NCAA President Mark Emmert said the board of governors will consider permanently revising its policy at future meetings. But the NCAA said it will not change its rules that prohibit gambling on sports by athletes and all athletic department employees, including coaches.
Emmert also is calling for federal regulations of sports gambling, joining the NFL, NBA and other leagues.
"Our highest priorities in any conversation about sports wagering are maintaining the integrity of competition and student-athlete well-being," Emmert said in a statement.
Emmert has said in the past he hoped lawmakers would make exceptions for college sports if sports gambling is allowed.
"There might be a carve-out to eliminate college athletics from sports gambling similar to what we did with daily fantasy sports," Emmert said during a college sports forum in December in New York. That would require state-by-state lobbying unless the federal government steps in to regulate.
Lead1, an association of athletic directors for the 130 schools that play major college football, is pushing for regulation, too.
"Eighty percent of our athletic directors have indicated that they oppose college sports betting," said former U.S. Rep. Tom McMillen, who is the president of Lead1. "Our athletic directors are concerned not only about the vulnerability of young student-athletes to inducements of point shaving, but the increased compliance costs to keep their programs clean."
As for host sites, most of the NCAA's major championship events are already booked through 2022, including all rounds of the men's basketball tournament. Women's basketball tournament sites are booked through 2020.

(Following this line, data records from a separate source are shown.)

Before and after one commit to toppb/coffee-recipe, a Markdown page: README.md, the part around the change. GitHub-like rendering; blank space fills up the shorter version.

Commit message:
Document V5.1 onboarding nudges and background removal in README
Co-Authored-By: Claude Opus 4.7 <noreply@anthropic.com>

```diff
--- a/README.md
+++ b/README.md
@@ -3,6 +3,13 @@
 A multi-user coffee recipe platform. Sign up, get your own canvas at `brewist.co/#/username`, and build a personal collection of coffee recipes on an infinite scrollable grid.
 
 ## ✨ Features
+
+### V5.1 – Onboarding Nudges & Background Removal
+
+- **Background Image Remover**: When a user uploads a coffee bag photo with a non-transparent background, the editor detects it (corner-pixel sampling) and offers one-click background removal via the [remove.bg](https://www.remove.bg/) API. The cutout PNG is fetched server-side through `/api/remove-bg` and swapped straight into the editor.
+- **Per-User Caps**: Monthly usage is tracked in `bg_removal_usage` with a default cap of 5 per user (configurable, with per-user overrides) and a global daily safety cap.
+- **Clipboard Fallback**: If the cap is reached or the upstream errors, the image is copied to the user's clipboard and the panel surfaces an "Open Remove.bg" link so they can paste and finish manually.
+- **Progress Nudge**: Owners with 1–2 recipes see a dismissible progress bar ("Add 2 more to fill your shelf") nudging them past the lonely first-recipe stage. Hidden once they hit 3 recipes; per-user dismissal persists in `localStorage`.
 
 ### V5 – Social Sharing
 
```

By suspending its policy prohibiting states with legalized gambling from hosting championships, the NCAA can go forward with already determined sites regardless of what states do with gambling laws in the near future.

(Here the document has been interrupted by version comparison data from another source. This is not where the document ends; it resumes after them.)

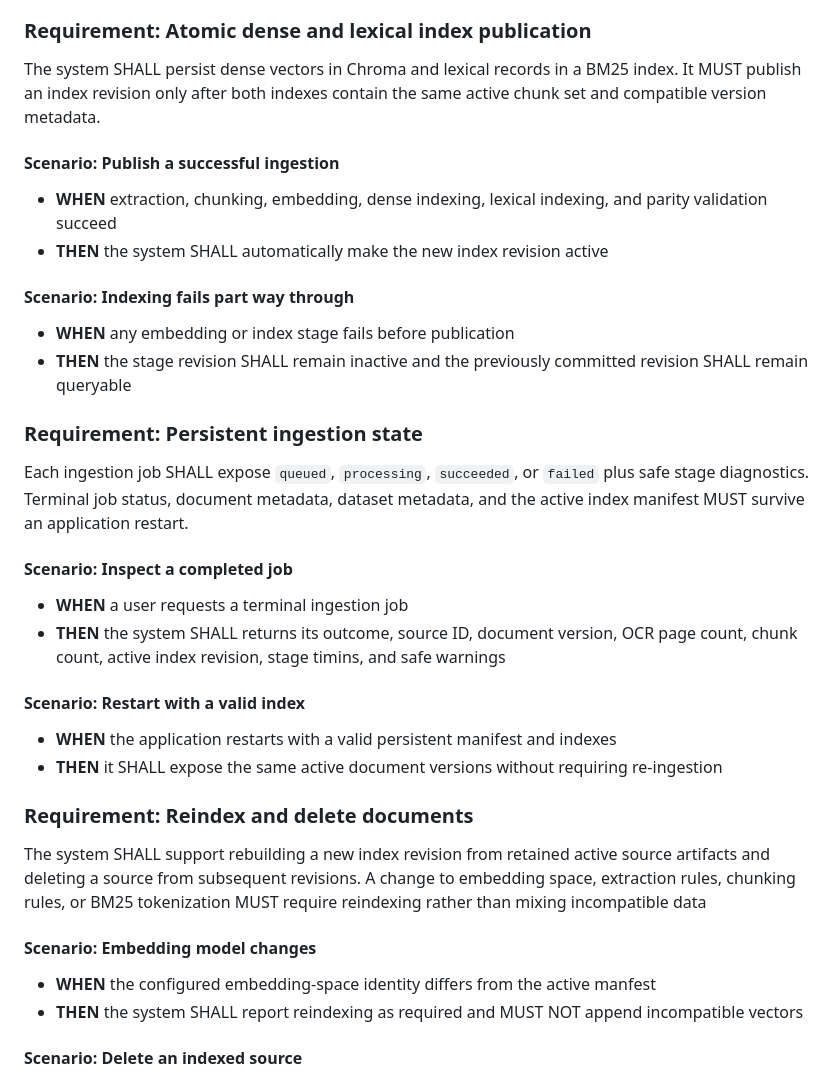
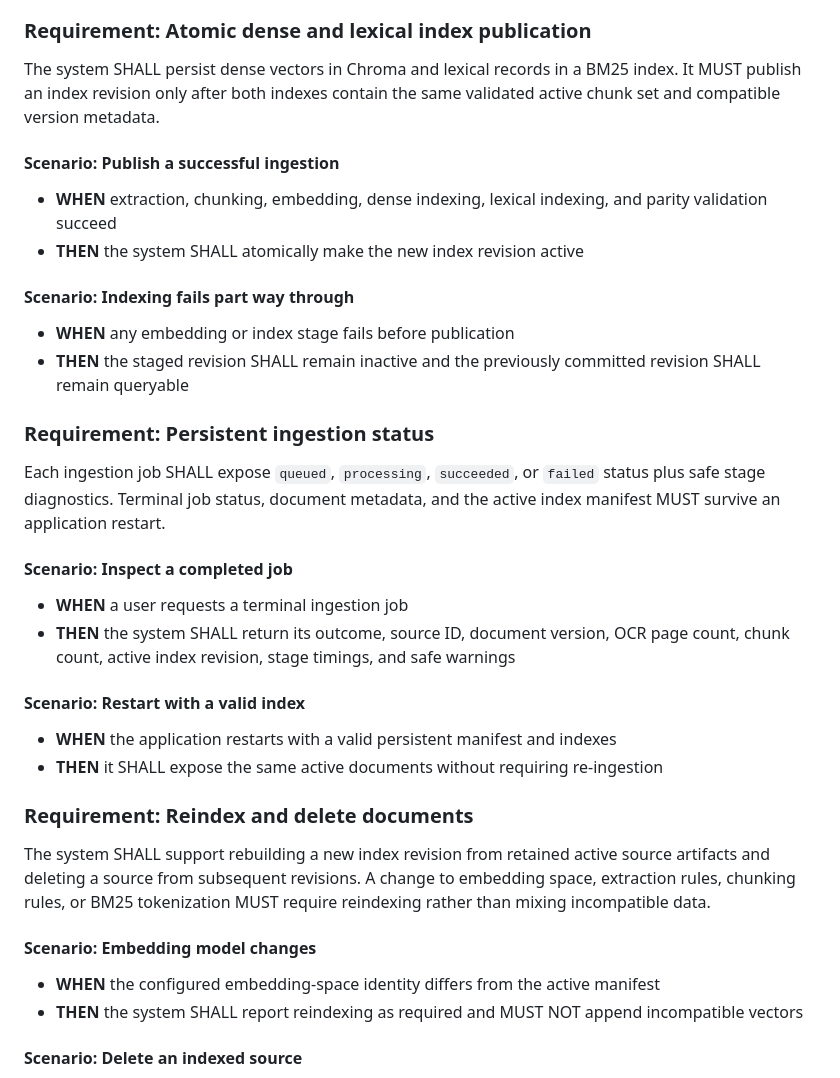
Before and after one commit to DenisYuqi/Rag_Demo, a Markdown page: specs/knowledge-ingestion/spec.md, the part around the change. GitHub-like rendering.

Commit message:
verify 4

```diff
--- a/specs/knowledge-ingestion/spec.md
+++ b/specs/knowledge-ingestion/spec.md
@@ -49,32 +49,32 @@ The system SHALL calculate a digest from canonical document content. Re-uploadin
 - **THEN** the system SHALL create the next document version while retaining the previous active version until publication succeeds
 
 ### Requirement: Atomic dense and lexical index publication
-The system SHALL persist dense vectors in Chroma and lexical records in a BM25 index. It MUST publish an index revision only after both indexes contain the same active chunk set and compatible version metadata.
+The system SHALL persist dense vectors in Chroma and lexical records in a BM25 index. It MUST publish an index revision only after both indexes contain the same validated active chunk set and compatible version metadata.
 
 #### Scenario: Publish a successful ingestion
 - **WHEN** extraction, chunking, embedding, dense indexing, lexical indexing, and parity validation succeed
-- **THEN** the system SHALL automatically make the new index revision active
+- **THEN** the system SHALL atomically make the new index revision active
 
 #### Scenario: Indexing fails part way through
 - **WHEN** any embedding or index stage fails before publication
-- **THEN** the stage revision SHALL remain inactive and the previously committed revision SHALL remain queryable
+- **THEN** the staged revision SHALL remain inactive and the previously committed revision SHALL remain queryable
 
-### Requirement: Persistent ingestion state
-Each ingestion job SHALL expose `queued`, `processing`, `succeeded`, or `failed` plus safe stage diagnostics. Terminal job status, document metadata, dataset metadata, and the active index manifest MUST survive an application restart.
+### Requirement: Persistent ingestion status
+Each ingestion job SHALL expose `queued`, `processing`, `succeeded`, or `failed` status plus safe stage diagnostics. Terminal job status, document metadata, and the active index manifest MUST survive an application restart.
 
 #### Scenario: Inspect a completed job
 - **WHEN** a user requests a terminal ingestion job
-- **THEN** the system SHALL returns its outcome, source ID, document version, OCR page count, chunk count, active index revision, stage timins, and safe warnings
+- **THEN** the system SHALL return its outcome, source ID, document version, OCR page count, chunk count, active index revision, stage timings, and safe warnings
 
 #### Scenario: Restart with a valid index
 - **WHEN** the application restarts with a valid persistent manifest and indexes
-- **THEN** it SHALL expose the same active document versions without requiring re-ingestion
+- **THEN** it SHALL expose the same active documents without requiring re-ingestion
 
 ### Requirement: Reindex and delete documents
-The system SHALL support rebuilding a new index revision from retained active source artifacts and deleting a source from subsequent revisions. A change to embedding space, extraction rules, chunking rules, or BM25 tokenization MUST require reindexing rather than mixing incompatible data
+The system SHALL support rebuilding a new index revision from retained active source artifacts and deleting a source from subsequent revisions. A change to embedding space, extraction rules, chunking rules, or BM25 tokenization MUST require reindexing rather than mixing incompatible data.
 
 #### Scenario: Embedding model changes
-- **WHEN** the configured embedding-space identity differs from the active manfest
+- **WHEN** the configured embedding-space identity differs from the active manifest
 - **THEN** the system SHALL report reindexing as required and MUST NOT append incompatible vectors
 
 #### Scenario: Delete an indexed source
```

If the NCAA permanently lifts the ban on states with legalize sports betting hosting NCAA-run events, the first and biggest beneficiary could be Nevada and more specifically Las Vegas.

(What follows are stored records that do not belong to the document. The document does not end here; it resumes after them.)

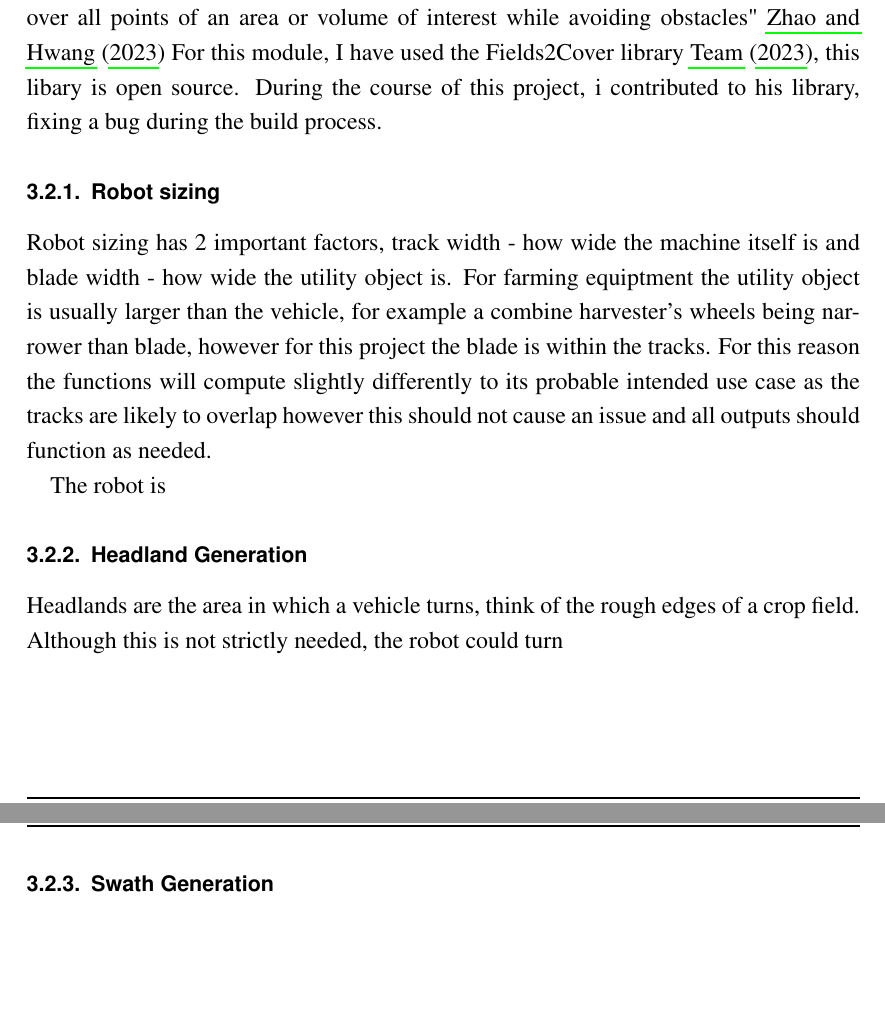
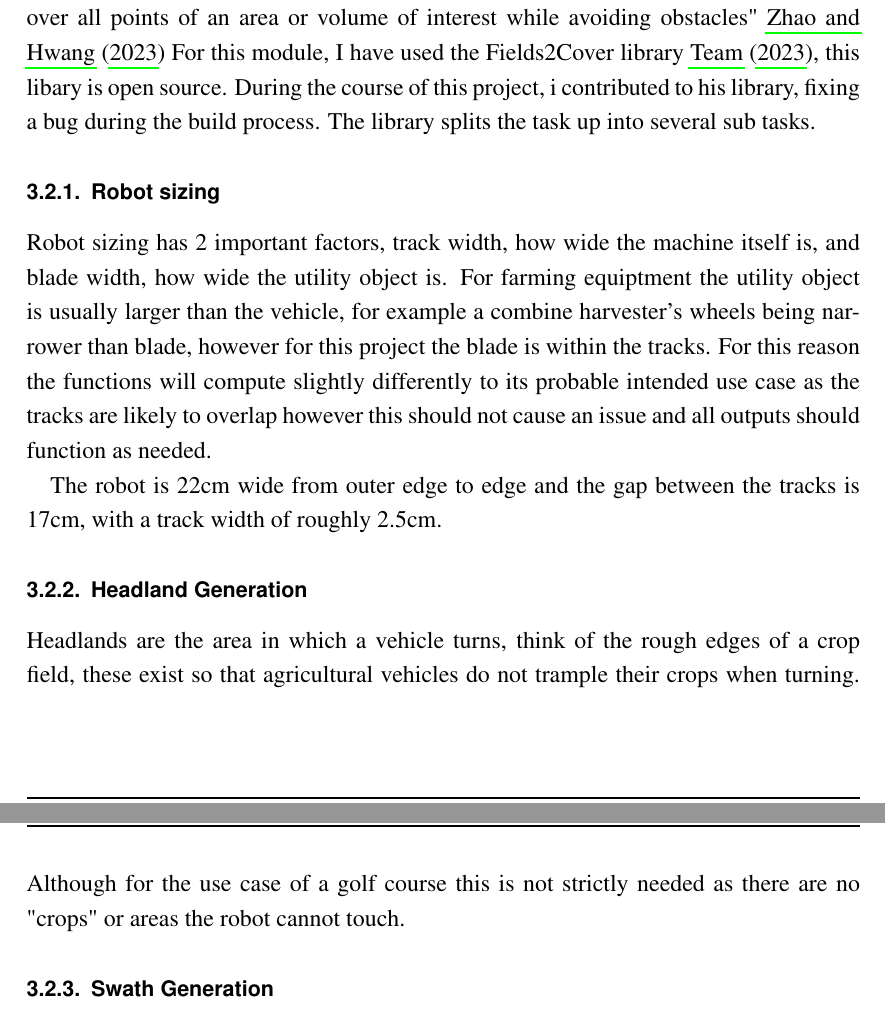
Before and after one commit to TobyTowler/RobotMower, a LaTeX document (finalReport/finalReport.tex): two parts of pages 6 and 7 of 10 before the commit and two parts of pages 6 and 7 of 11 after it, joined at a grey line, cut so that both start at the same text, the shorter picture padded with empty space. Compiled offline with pdfLaTeX.

Commit message:
headlands2

```diff
--- a/finalReport/finalReport.tex
+++ b/finalReport/finalReport.tex
@@ -177,18 +177,20 @@ Using this algorithm allows for consistent outlining of any set of points with n
 Complete coverage path planning(CCPP) is "the task of determining a path that passes over all points of an area or volume of interest while avoiding obstacles" \cite{zhao2023complete}
 For this module, I have used the Fields2Cover library \cite{fields2cover}, this libary is open source.
 During the course of this project, i contributed to his library, fixing a bug during the build process.
+The library splits the task up into several sub tasks.
 
 
 \subsubsection{Robot sizing}
-Robot sizing has 2 important factors, track width - how wide the machine itself is and blade width - how wide the utility object is.
+Robot sizing has 2 important factors, track width, how wide the machine itself is, and blade width, how wide the utility object is.
 For farming equiptment the utility object is usually larger than the vehicle, for example a combine harvester's wheels being narrower than blade, however for this project the blade is within the tracks.
 For this reason the functions will compute slightly differently to its probable intended use case as the tracks are likely to overlap however this should not cause an issue and all outputs should function as needed.
 
-The robot is
+The robot is 22cm wide from outer edge to edge and the gap between the tracks is 17cm, with a track width of roughly 2.5cm.
+
 
 \subsubsection{Headland Generation}
-Headlands are the area in which a vehicle turns, think of the rough edges of a crop field.
-Although this is not strictly needed, the robot could turn
+Headlands are the area in which a vehicle turns, think of the rough edges of a crop field, these exist so that agricultural vehicles do not trample their crops when turning.
+Although for the use case of a golf course this is not strictly needed as there are no "crops" or areas the robot cannot touch.
 
 
 
```
Also changed, not shown: finalReport/finalReport.pdf, 7 other files.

Las Vegas did submit bids to host in T-Mobile Arena, home of the NHL's Vegas Golden Knights, a men's basketball regional, the men's hockey Frozen Four and the NCAA championship wrestling meet during bidding that covered 2019-22. NCAA officials allowed Las Vegas to bid as they considered the possibility of changes coming to gambling laws and association policies.
Expect Las Vegas, with UNLV as the host school, to try again for all those events, said Pat Christenson, president of Las Vegas Events. Christenson said having gone through the process should be a benefit next time around.
Christenson said he is also interested in the idea of possibly bringing the NCAA women's basketball tournament to Las Vegas in a Sweet 16 format, where the final 16 teams in the tournament would be whittled down to a champion at one site.
Lifting the NCAA's ban also means UNLV and Mountain West rival Nevada would now be eligible to host NCAA events such as softball and baseball regionals at their home facilities.
"This is an opportunity for our student-athletes to be able to have a championship experience in their own backyard," Reed-Francois said. "And I'm pretty enthused about that."
Las Vegas does host college sports such as the conference basketball tournaments for the Pac-12 and Mountain West and a football bowl game, but those are not NCAA-run.
The College Football Playoff is also not an NCAA-run event, but the administrators are conference commissioners who tend to respect NCAA rules. Sites for the CFP championship game have been chosen through 2024, leaving two more championship sites to be determined in the 12-year contract that runs through the 2025 season.
A new stadium is being built in Las Vegas for the Oakland Raiders and is expected to ready for 2020. That could also be a destination for an NCAA Final Four.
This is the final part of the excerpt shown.